• _ABOUT THIS TASK_
Among the lines of the records below, copy those that hold the word "Projeto".

__________

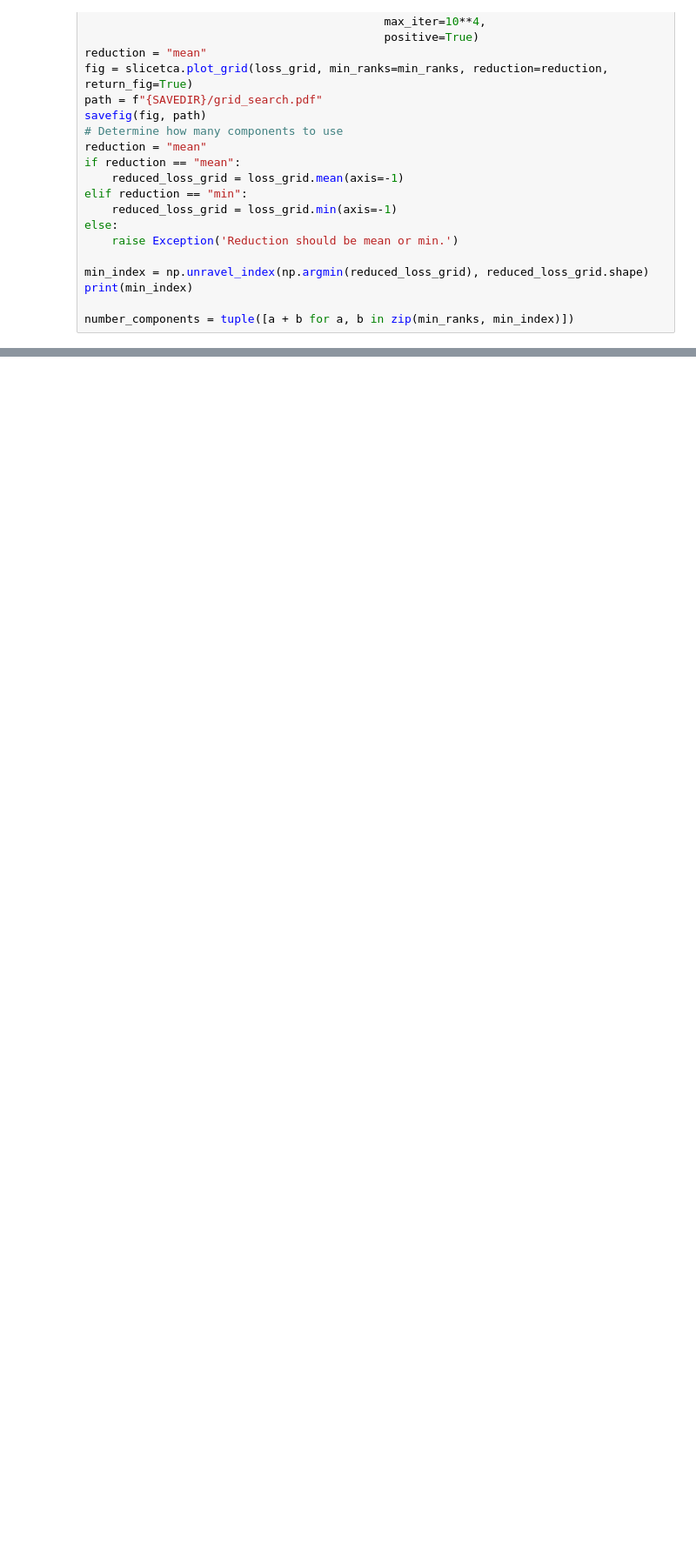
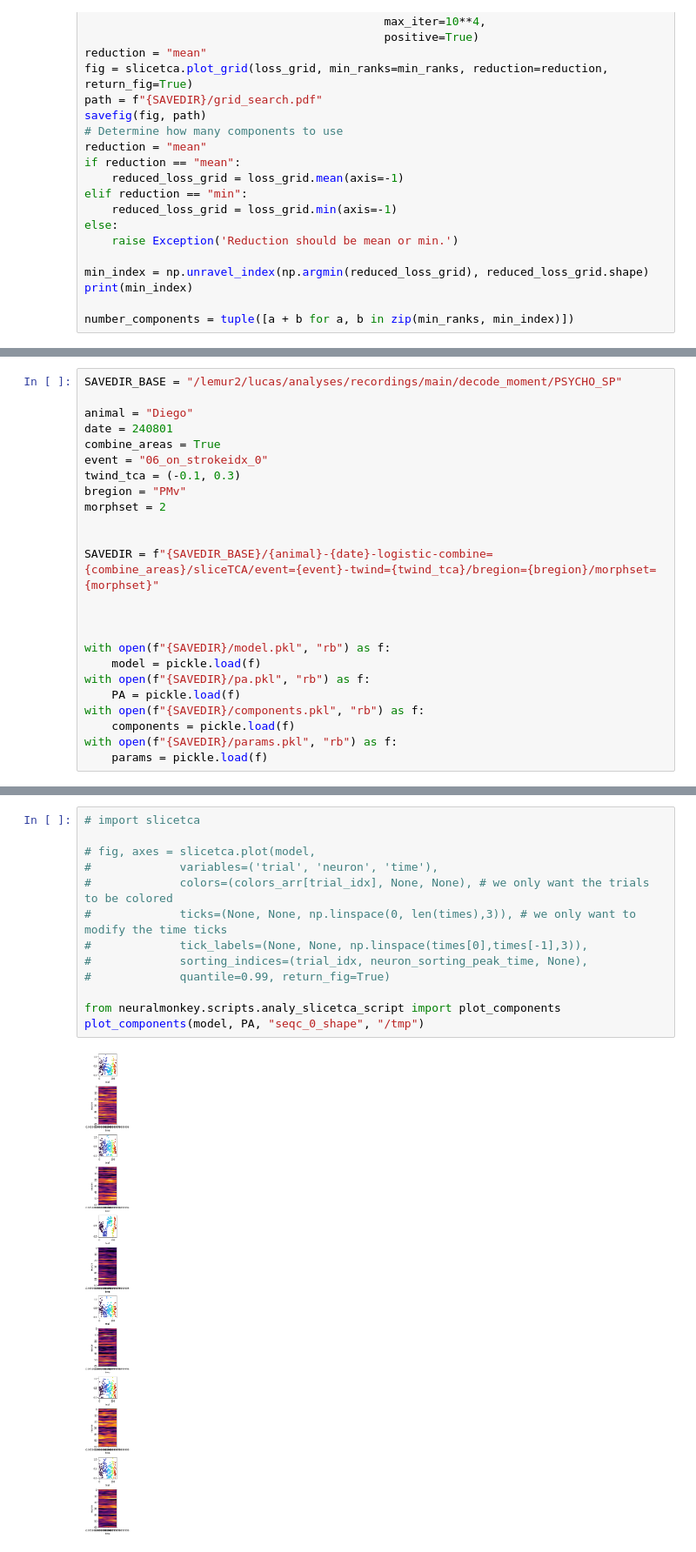
Before and after one commit to lucast4/neuralmonkey, a Jupyter notebook: neuralmonkey/notebooks_tutorials/240510_sliceTCA.ipynb, the cells around one changed output, grey strips where cells are left out. Shown: that part at 87% size. Saved outputs shown, nothing was run; the diff lists cells and outputs as text; blank space fills up the shorter version.

```diff
--- a/neuralmonkey/notebooks_tutorials/240510_sliceTCA.ipynb
+++ b/neuralmonkey/notebooks_tutorials/240510_sliceTCA.ipynb
@@ -296,0 +271,24 @@ number_components = tuple([a + b for a, b in zip(min_ranks, min_index)])
+# %%
+SAVEDIR_BASE = "/lemur2/lucas/analyses/recordings/main/decode_moment/PSYCHO_SP"
+
+animal = "Diego"
+date = 240801
+combine_areas = True
+event = "06_on_strokeidx_0"
+twind_tca = (-0.1, 0.3)
+bregion = "PMv"
+morphset = 2
+
+
+SAVEDIR = f"{SAVEDIR_BASE}/{animal}-{date}-logistic-combine={combine_areas}/sliceTCA/event={event}-twind={twind_tca}/bregion={bregion}/morphset={morphset}"
+
+
+
+with open(f"{SAVEDIR}/model.pkl", "rb") as f:
+    model = pickle.load(f)
+with open(f"{SAVEDIR}/pa.pkl", "rb") as f:
+    PA = pickle.load(f)
+with open(f"{SAVEDIR}/components.pkl", "rb") as f:
+    components = pickle.load(f)
+with open(f"{SAVEDIR}/params.pkl", "rb") as f:
+    params = pickle.load(f)
@@ -296,0 +300,15 @@ number_components = tuple([a + b for a, b in zip(min_ranks, min_index)])
+# %%
+# import slicetca
+
+# fig, axes = slicetca.plot(model,
+#             variables=('trial', 'neuron', 'time'),
+#             colors=(colors_arr[trial_idx], None, None), # we only want the trials to be colored
+#             ticks=(None, None, np.linspace(0, len(times),3)), # we only want to modify the time ticks
+#             tick_labels=(None, None, np.linspace(times[0],times[-1],3)),
+#             sorting_indices=(trial_idx, neuron_sorting_peak_time, None),
+#             quantile=0.99, return_fig=True)
+
+from neuralmonkey.scripts.analy_slicetca_script import plot_components
+plot_components(model, PA, "seqc_0_shape", "/tmp")
+# %% [output]
+[figure, added]
```
Also changed, not shown: parts of 25 cells of this notebook, 4 other files.
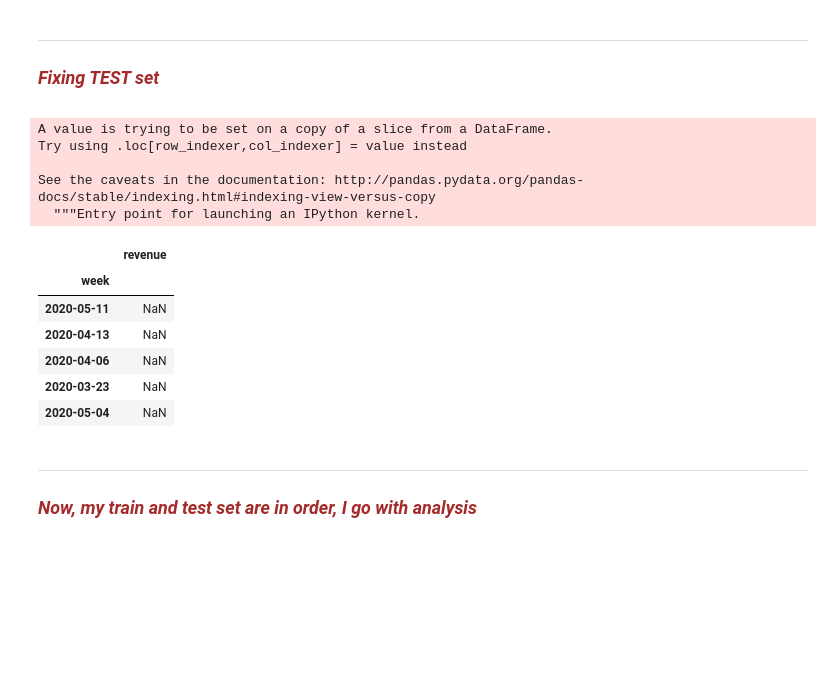
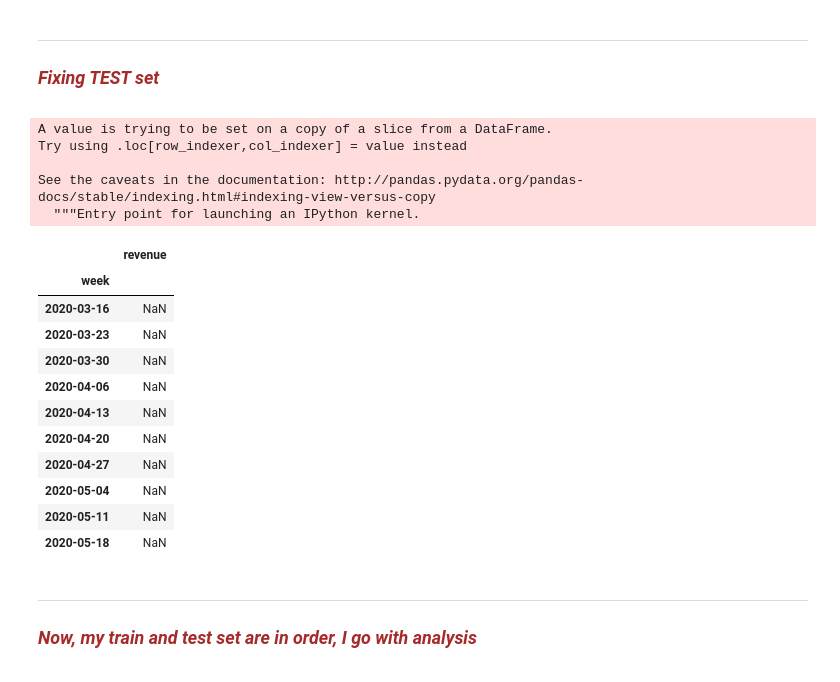
Before and after one commit to sudheerrao07/timeseries1, a Jupyter notebook: TimeSeries.ipynb, the cells around one changed output. Drawn from its saved outputs; the diff is of its cells as text; code cells hidden in the pictures; blank space fills up the shorter version.

```diff
--- a/TimeSeries.ipynb
+++ b/TimeSeries.ipynb
@@ -166,21 +181,26 @@ train.sample(5)
 # %%
 test["week"] =  test["week"].str.replace("test_", "20")
 test.index = test["week"].apply(lambda x: convert(x))
 test = test.drop(["week"],axis=1)
-test.sample(5)
+test
 # %% [output]
 A value is trying to be set on a copy of a slice from a DataFrame.
 Try using .loc[row_indexer,col_indexer] = value instead
 
 See the caveats in the documentation: http://pandas.pydata.org/pandas-docs/stable/indexing.html#indexing-view-versus-copy
   """Entry point for launching an IPython kernel.
 |  | revenue |
 | week |  |
+| 2020-03-16 | NaN |
+| 2020-03-23 | NaN |
+| 2020-03-30 | NaN |
+| 2020-04-06 | NaN |
+| 2020-04-13 | NaN |
+| 2020-04-20 | NaN |
+| 2020-04-27 | NaN |
+| 2020-05-04 | NaN |
 | 2020-05-11 | NaN |
-| 2020-04-13 | NaN |
-| 2020-04-06 | NaN |
-| 2020-03-23 | NaN |
-| 2020-05-04 | NaN |
+| 2020-05-18 | NaN |
 # %% [markdown]
 ***
 <font color = "brown">
```
Also changed, not shown: parts of 22 cells of this notebook.
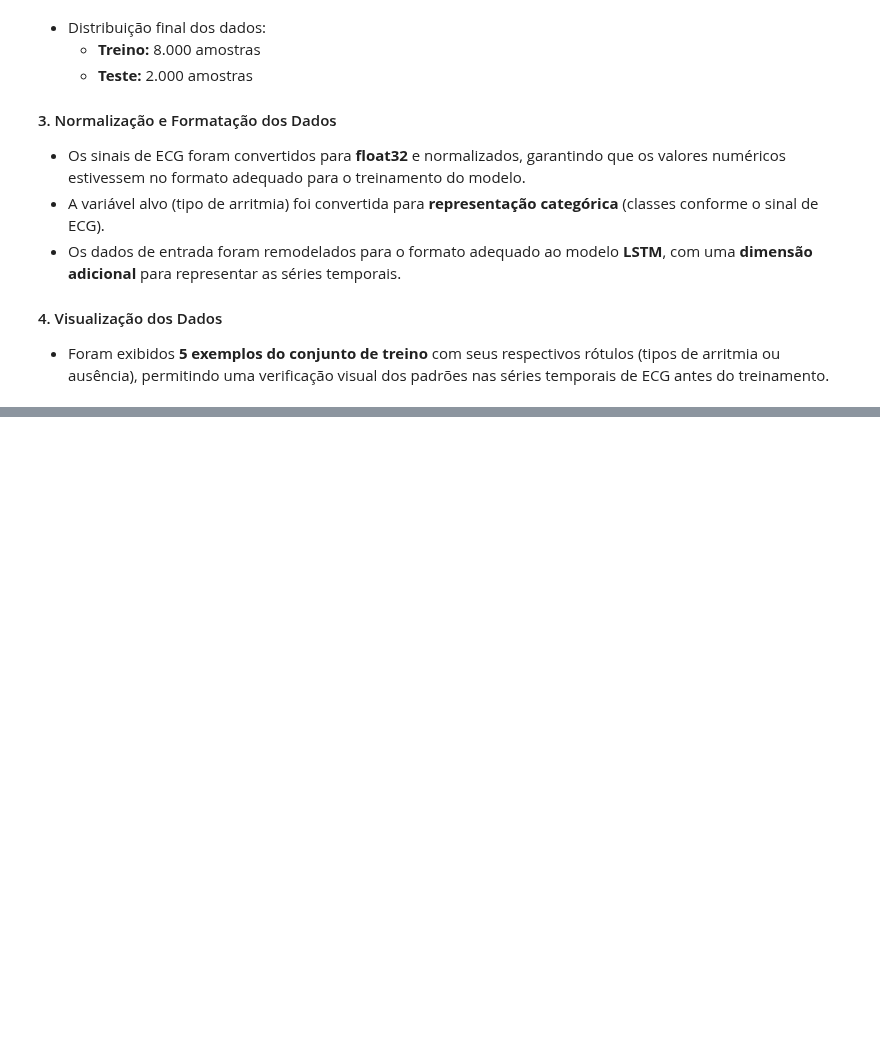
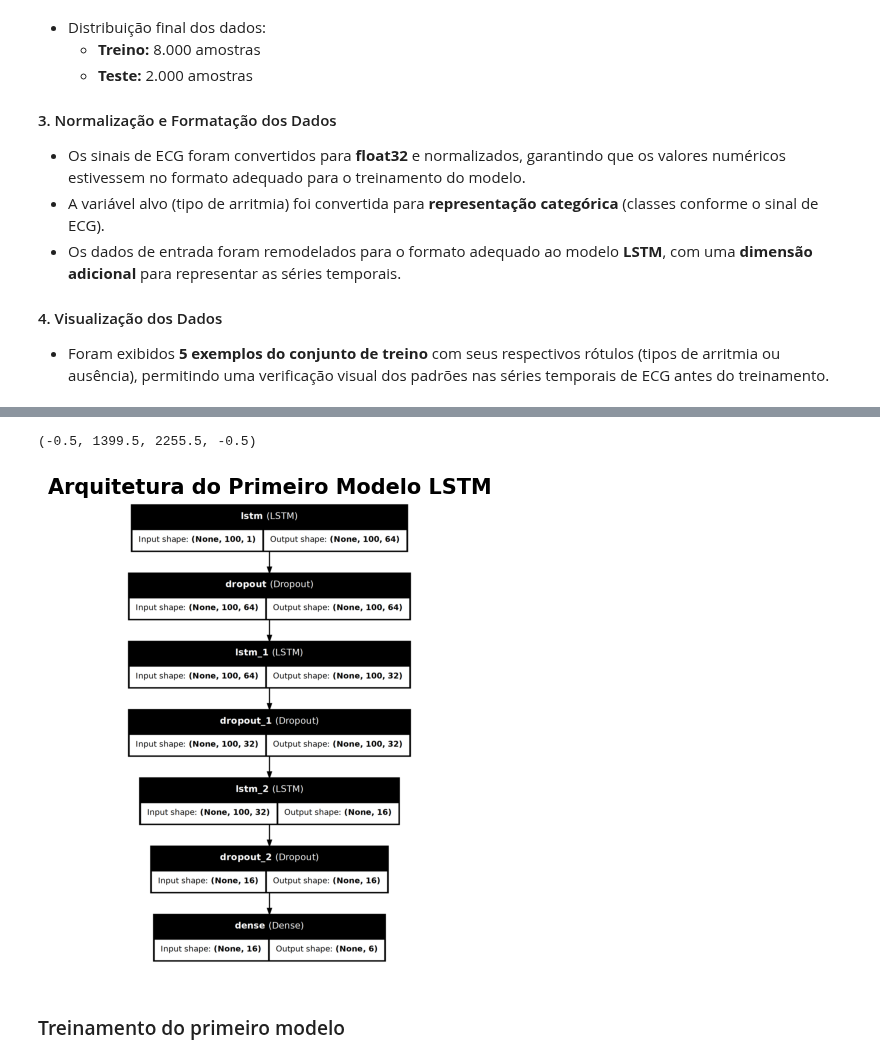
Before and after one commit to guipereira2/Projetos_RedesNeurais, a Jupyter notebook: Projeto 4 - Redes Recorrentes/Projeto4.ipynb, the cells around one changed output, grey strips where cells are left out. Cells and saved outputs as stored; diff of their text form; code cells hidden in the pictures; blank space fills up the shorter version.

```diff
--- a/Projeto 4 - Redes Recorrentes/Projeto4.ipynb
+++ b/Projeto 4 - Redes Recorrentes/Projeto4.ipynb
@@ -93,0 +231,12 @@ Tamanho do teste: (559, 100), (559,)
+# %%
+# Definir o formato da entrada (tamanho da janela, 1 característica por amostra)
+formato_entrada = (100, 1)  # 100 timesteps e 1 característica (sinal ECG)
+
+# Definir o número de classes para classificação
+num_classes = len(np.unique(np.argmax(y_treino, axis=1)))
+
+# Criar a instância do modelo LSTM com 3 camadas (64, 32 e 16 neurônios)
+modelo_lstm = Modelo_LSTM(formato_entrada=formato_entrada, num_classes=num_classes, unidades_lstm=[64, 32, 16], dropout=0.2)
+
+# Construir o modelo
+primeiro_lstm = modelo_lstm.construir_modelo()
@@ -93,0 +247,18 @@ Tamanho do teste: (559, 100), (559,)
+# %%
+from keras.utils import plot_model
+
+# Gera o diagrams do modelo
+plot_model(primeiro_lstm, to_file="./imgs/primeiro_lstm.png", show_shapes=True, show_layer_names=True)
+
+img_primeiro_lstm = plt.imread("./imgs/primeiro_lstm.png")
+
+# Plotar a arquitetura do modelo
+plt.figure(figsize=(10, 6))
+plt.imshow(img_primeiro_lstm)
+plt.title("Arquitetura do Primeiro Modelo LSTM", fontsize=15, fontweight='bold')
+plt.axis("off")
+# %% [output]
+(-0.5, 1399.5, 2255.5, -0.5)
+[figure, added]
+# %% [markdown]
+### Treinamento do primeiro modelo
```
Also changed, not shown: parts of 35 cells of this notebook, 2 other files.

__________

• _ANSWER TO THE EXERCISE_
Before and after one commit to guipereira2/Projetos_RedesNeurais, a Jupyter notebook: Projeto 4 - Redes Recorrentes/Projeto4.ipynb, the cells around one changed output, grey strips where cells are left out. Cells and saved outputs as stored; diff of their text form; code cells hidden in the pictures; blank space fills up the shorter version.
--- a/Projeto 4 - Redes Recorrentes/Projeto4.ipynb
+++ b/Projeto 4 - Redes Recorrentes/Projeto4.ipynb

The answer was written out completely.